§ **YOUR INSTRUCTIONS**
Determine how many lines in the entries below hold "html". Respond with that number only.

»»

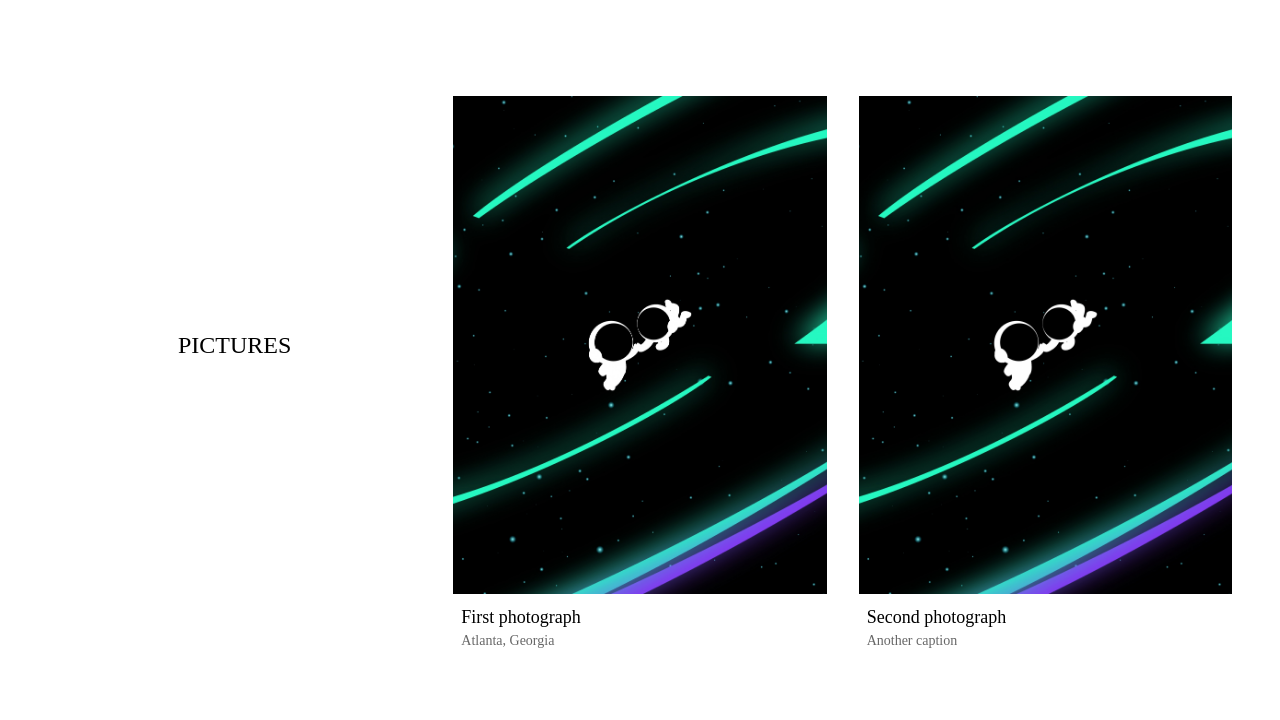
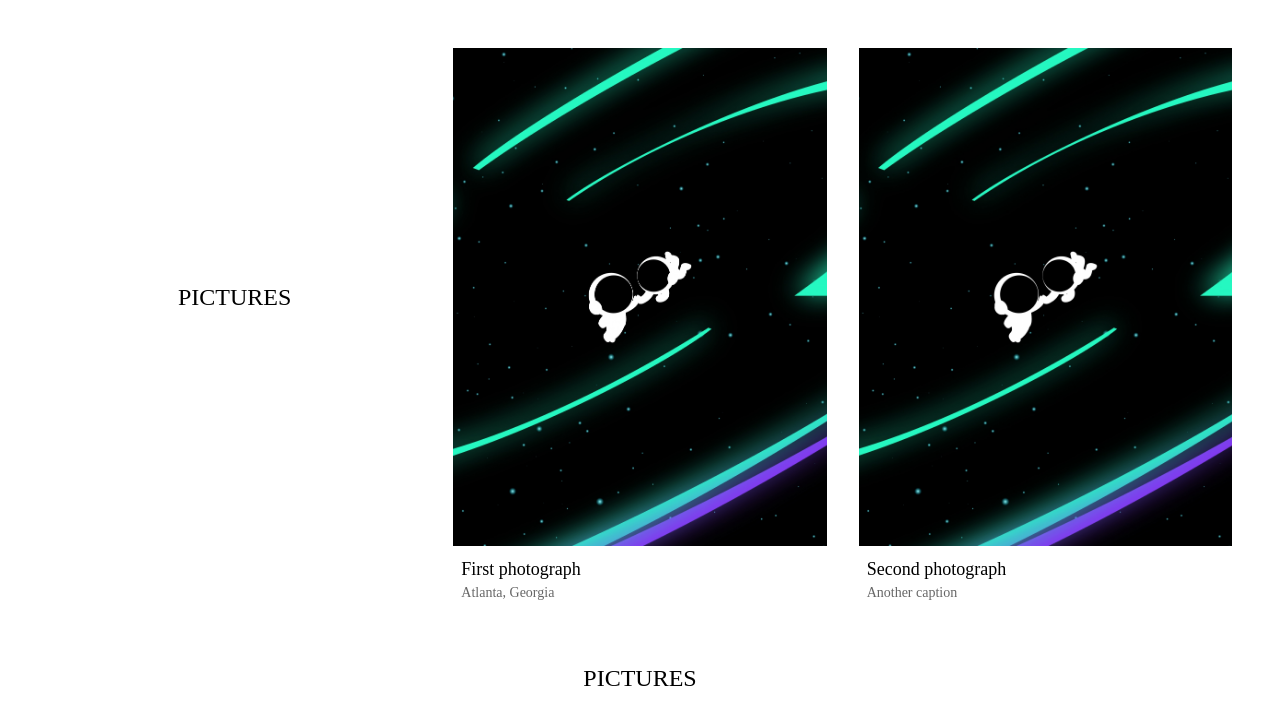
Before and after one commit to bponce02/reds.photo, an Astro site: page / in a window 1280 px wide. Shown: the part 920-1640 px from the top of the page. Built offline with nearby package versions, Linux system fonts and the light colour scheme; Astro itself is replaced by a stand-in of ours.

Commit message:
Update PhotoReel.astro

```diff
--- a/src/components/PhotoReel.astro
+++ b/src/components/PhotoReel.astro
@@ -29,7 +29,7 @@ if (headerVariant === "left-picture-header") {
 }
 ---
 
-<section class="p-12">
+<section class="px-12">
     {headerGoesAbove && headerText && (
         <h1 class="text-2xl text-center mb-12">{headerText}</h1>
     )}
```
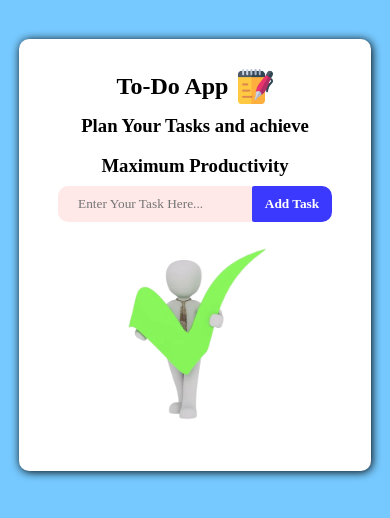
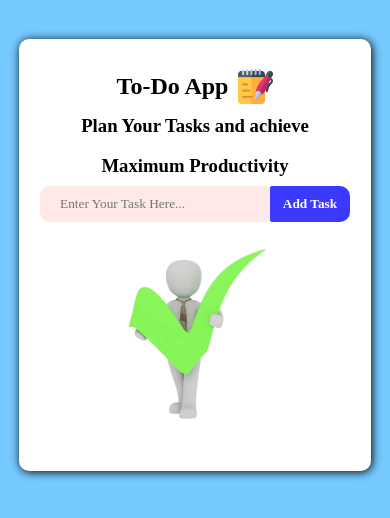
Before and after one commit to akashasahu07/Ang-To-Do, an Angular app: page / in a window 390 px wide. Shown: the top 518 px of the page. Built offline with nearby package versions, Linux system fonts and the light colour scheme; a web font is replaced by a local one.

Commit message:
update main

```diff
--- a/src/app/app.component.css
+++ b/src/app/app.component.css
@@ -61,7 +61,8 @@ ul li:hover {
     opacity: 0.7;
 }
 
-.check-icon, .uncheck-icon {
+.check-icon,
+.uncheck-icon {
     width: 17px;
     height: 17px;
     position: absolute;
@@ -109,4 +110,14 @@ button:hover {
     .text {
         width: 70vw;
     }
+
+    input {
+        width: 200px;
+    }
 }
+
+@media (max-width: 380px) {
+    input {
+        width: 50vw;
+    }
+}
```
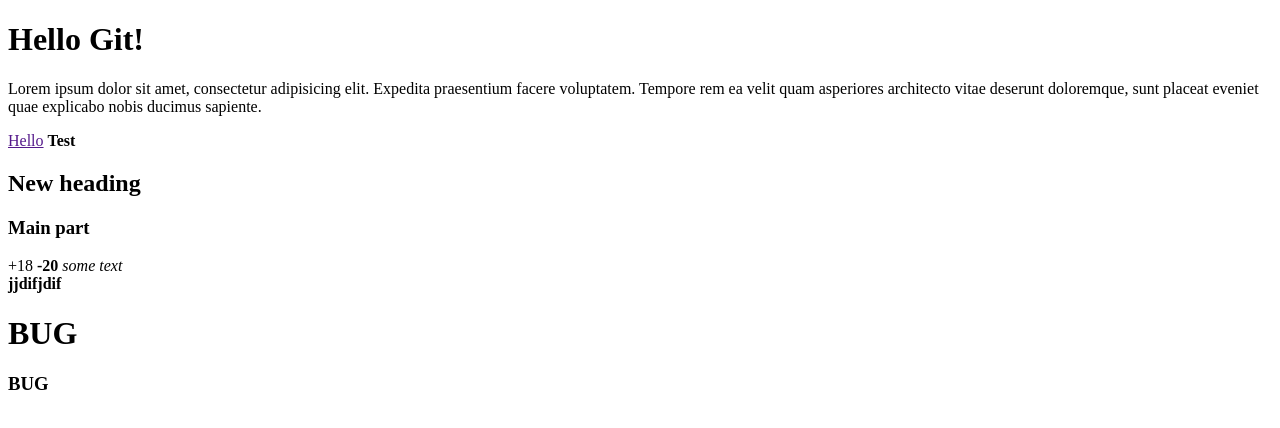
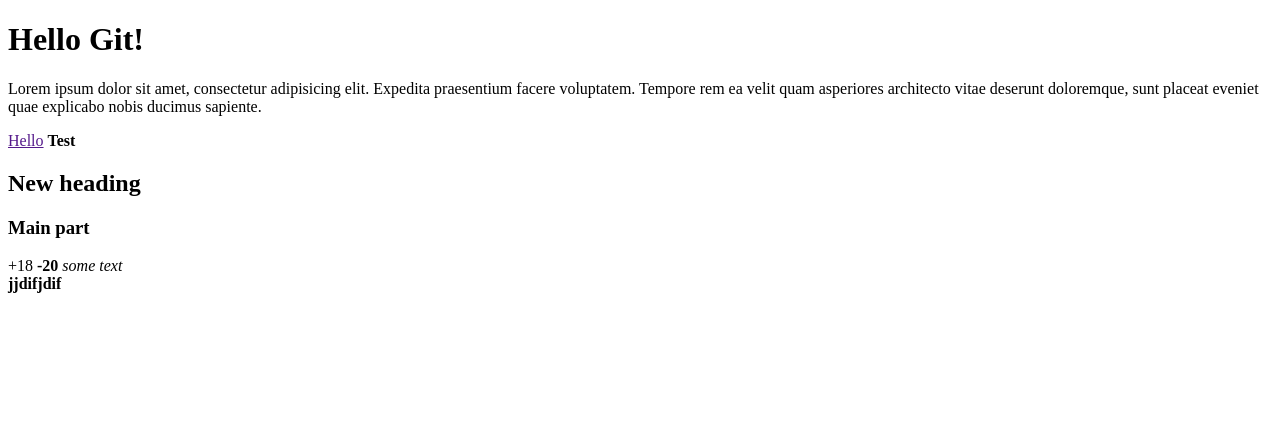
Before and after one commit to likermusic/test-github-2025, a plain HTML site: page index.html in a window 1280 px wide. Drawn offline with Linux system fonts and the light colour scheme.

Commit message:
delete bugs

```diff
--- a/index.html
+++ b/index.html
@@ -23,8 +23,6 @@
     <i>some text</i>
   </main>
   <b>jjdifjdif</b>
-  <h1>BUG</h1>
-  <h3>BUG</h3>
 </body>
 
 </html>
```
Also changed, not shown: temp/sad.txt (deleted), temp/soem.txt (deleted).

««

§ **EXERCISE SOLUTION**
4